In many cases, pretending to be someone else online is illegal. This is true in California when someone does so with the intent to defraud, harm, intimidate or threat.
So, here is a look at some examples where impersonation could lead to someone getting in legal trouble.
Pretending to be a relative to get money
Suppose Bob gets an email that purports to be from his cousin, Mary. Mary claims to have gone on a trip, had her wallet stolen and needs Bob to wire her $1,000 so she can get back home. When it is someone else pretending to be Mary with the intent of getting money from Bob under these false premises, this is illegal.
Pretending to be someone in order to threaten
Say that Jane has a challenging relationship with her ex-husband, James. One day, she gets an email from someone purporting to be James, and it lays out a litany of threats. The emails keep coming, and Jane is scared. She contacts the police and turns over the evidence of harassment and threats.
Pretending to be an official to get information
Jose is a victim of a robbery, with his case pending.
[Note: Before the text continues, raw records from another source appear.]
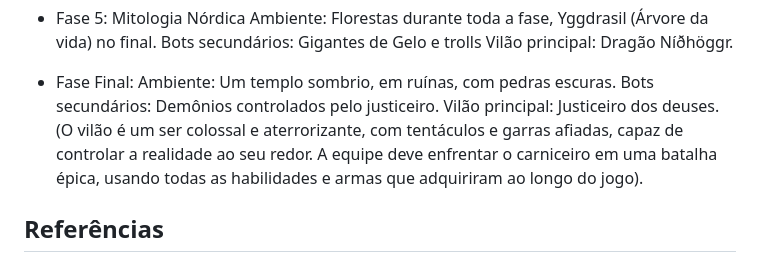
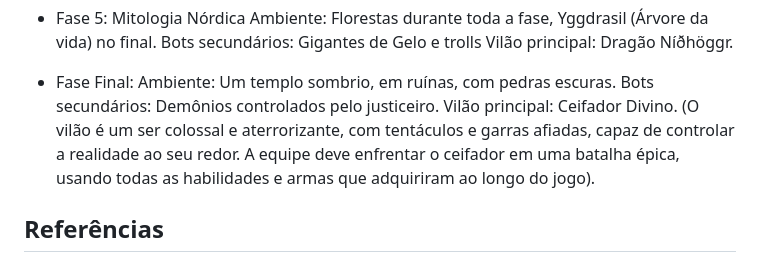
Before and after one commit to Lorum-Gaming/From-Childhood-To-Legacy, a Markdown page: README.md, the part around the change. Rendered like a GitHub page.

```diff
--- a/README.md
+++ b/README.md
@@ -102,7 +102,7 @@ Vilão principal: Dragão Níðhöggr.
 * Fase Final:
 Ambiente: Um templo sombrio, em ruínas, com pedras escuras. </br>
 Bots secundários: Demônios controlados pelo justiceiro. </br>
-Vilão principal: Justiceiro dos deuses. (O vilão é um ser colossal e aterrorizante, com tentáculos e garras afiadas, capaz de controlar a realidade ao seu redor. A equipe deve enfrentar o carniceiro em uma batalha épica, usando todas as habilidades e armas que adquiriram ao longo do jogo). </br>
+Vilão principal: Ceifador Divino. (O vilão é um ser colossal e aterrorizante, com tentáculos e garras afiadas, capaz de controlar a realidade ao seu redor. A equipe deve enfrentar o ceifador em uma batalha épica, usando todas as habilidades e armas que adquiriram ao longo do jogo). </br>
 
 
 ## Referências
```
The person who committed the crime wants to find out how much Jose saw of him or her, and emails Jose and pretends to be a detective following up with the case.
The examples above are just three possible scenarios in which online impersonation can occur illegally. That type of activity can be bad enough in itself, but what happens sometimes is that people end up falsely accused. For example, take the real James in scenario two. He may find it difficult to prove he did not send these emails and would need the help of an attorney. Similarly, someone could get accused of impersonating someone else’s relative and have no idea what is going on. Someone could have hacked into computer and bank accounts.
Thus, some impersonation cases have many layers and can be complex to unravel.